A New Zealand woman’s death has been linked to extreme Coca-Cola consumption, according to a coroner’s report, which urged the soft-drink giant to place warning labels on its caffeinated products.

Natasha Harris died suddenly of cardiac arrest three years ago. According to Harris’ family, the 31-year-old was addicted to Coca-Cola, drinking upwards of 10 litres a day and suffering withdrawal symptoms if she went without the carbonated drink.

According to New Zealand’s TVNZ, a coroner’s report released Tuesday connects Harris’ death with excessive Coke consumption.
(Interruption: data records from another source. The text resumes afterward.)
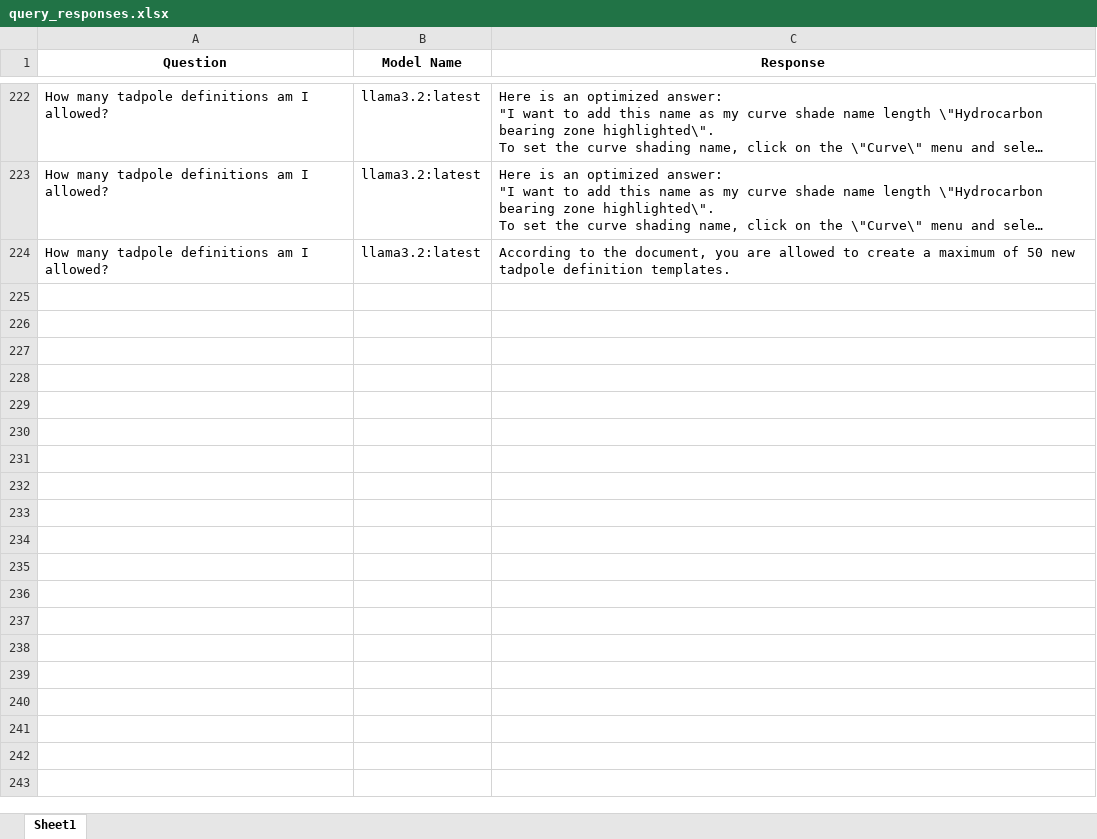
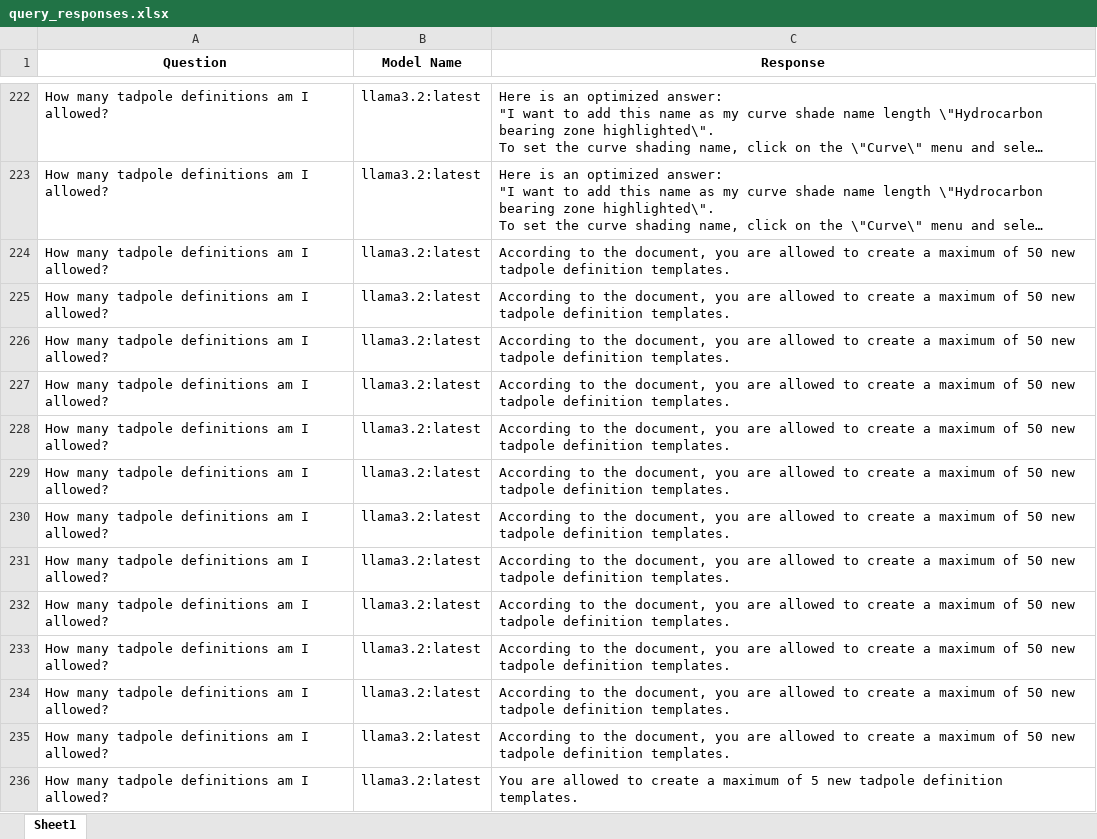
Before and after one commit to hlin-0420/GEO-bot-prototype, an Excel workbook: Data/query_responses.xlsx, sheet Sheet1, drawn as a sheet; only a part is shown, gaps mark what is left out; long unchanged cells end in …; values as stored, in another font and other column widths than the file's, no borders; the diff names each change by its address in the sheet, - before the commit and + after, or states it on an @@ line.

```diff
--- a/Data/query_responses.xlsx (sheet Sheet1)
+++ b/Data/query_responses.xlsx (sheet Sheet1)
+row 225: How many tadpole definitions am I allowed? | llama3.2:latest | According to the document, you are allowed to create a maximum of 50 new tadpole definition templates.
+row 226: How many tadpole definitions am I allowed? | llama3.2:latest | According to the document, you are allowed to create a maximum of 50 new tadpole definition templates.
+row 227: How many tadpole definitions am I allowed? | llama3.2:latest | According to the document, you are allowed to create a maximum of 50 new tadpole definition templates.
+row 228: How many tadpole definitions am I allowed? | llama3.2:latest | According to the document, you are allowed to create a maximum of 50 new tadpole definition templates.
+row 229: How many tadpole definitions am I allowed? | llama3.2:latest | According to the document, you are allowed to create a maximum of 50 new tadpole definition templates.
+row 230: How many tadpole definitions am I allowed? | llama3.2:latest | According to the document, you are allowed to create a maximum of 50 new tadpole definition templates.
+row 231: How many tadpole definitions am I allowed? | llama3.2:latest | According to the document, you are allowed to create a maximum of 50 new tadpole definition templates.
+row 232: How many tadpole definitions am I allowed? | llama3.2:latest | According to the document, you are allowed to create a maximum of 50 new tadpole definition templates.
+row 233: How many tadpole definitions am I allowed? | llama3.2:latest | According to the document, you are allowed to create a maximum of 50 new tadpole definition templates.
+row 234: How many tadpole definitions am I allowed? | llama3.2:latest | According to the document, you are allowed to create a maximum of 50 new tadpole definition templates.
+row 235: How many tadpole definitions am I allowed? | llama3.2:latest | According to the document, you are allowed to create a maximum of 50 new tadpole definition templates.
+row 236: How many tadpole definitions am I allowed? | llama3.2:latest | You are allowed to create a maximum of 5 new tadpole definition templates.
```
Also changed, not shown: 6 other files.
Coroner David Crerar said her Coca-Cola intake had given rise to cardiac arrhythmia, a condition in which the heart beats too fast or too slow.

“It is more likely than not that the drinking of large quantities of Coke was a substantial factor that contributed to the development of the metabolic imbalances which gave rise to the arrhythmia,” wrote Crerar.

Harris suffered from a myriad of other health complications, including liver problems and tooth decay.

The coroner’s report also points out that at least one of Harris’ eight children were born without enamel on their teeth, which should have been treated as a warning, according to TVNZ.

In the wake of Harris’s death, Crerar has suggested that food-safety warnings on carbonated drinks may be insufficient in protecting consumers.

Coca-Cola responded to the report, saying they were “disappointed” in the coroner’s findings.

“We are disappointed that the coroner has chosen to focus on the combination of Ms. Harris’ excessive consumption of Coca-Cola together with other health and lifestyle factors as the probable cause of death,” reads the statement sent to TVNZ. “This is contrary to the evidence that showed the experts could not agree on the most likely cause.”

The company released an earlier statement on Harris’s death during a 2012 inquiry, suggesting the gross consumption of any food product, including water, over a short period of time can be “dramatically symptomatic.”

Health Canada recommends a maximum caffeine intake of 400 mg per day. The agency doesn’t give a specific guideline for sugar intake, but points to the Institute of Medicine recommendation that no more than 25 per cent of total daily calorie intake come from added sugars. 

Crerar calculated that drinking 10 litres of Coke per day would amount to 970mg of caffeine and more than 1kg of sugar daily.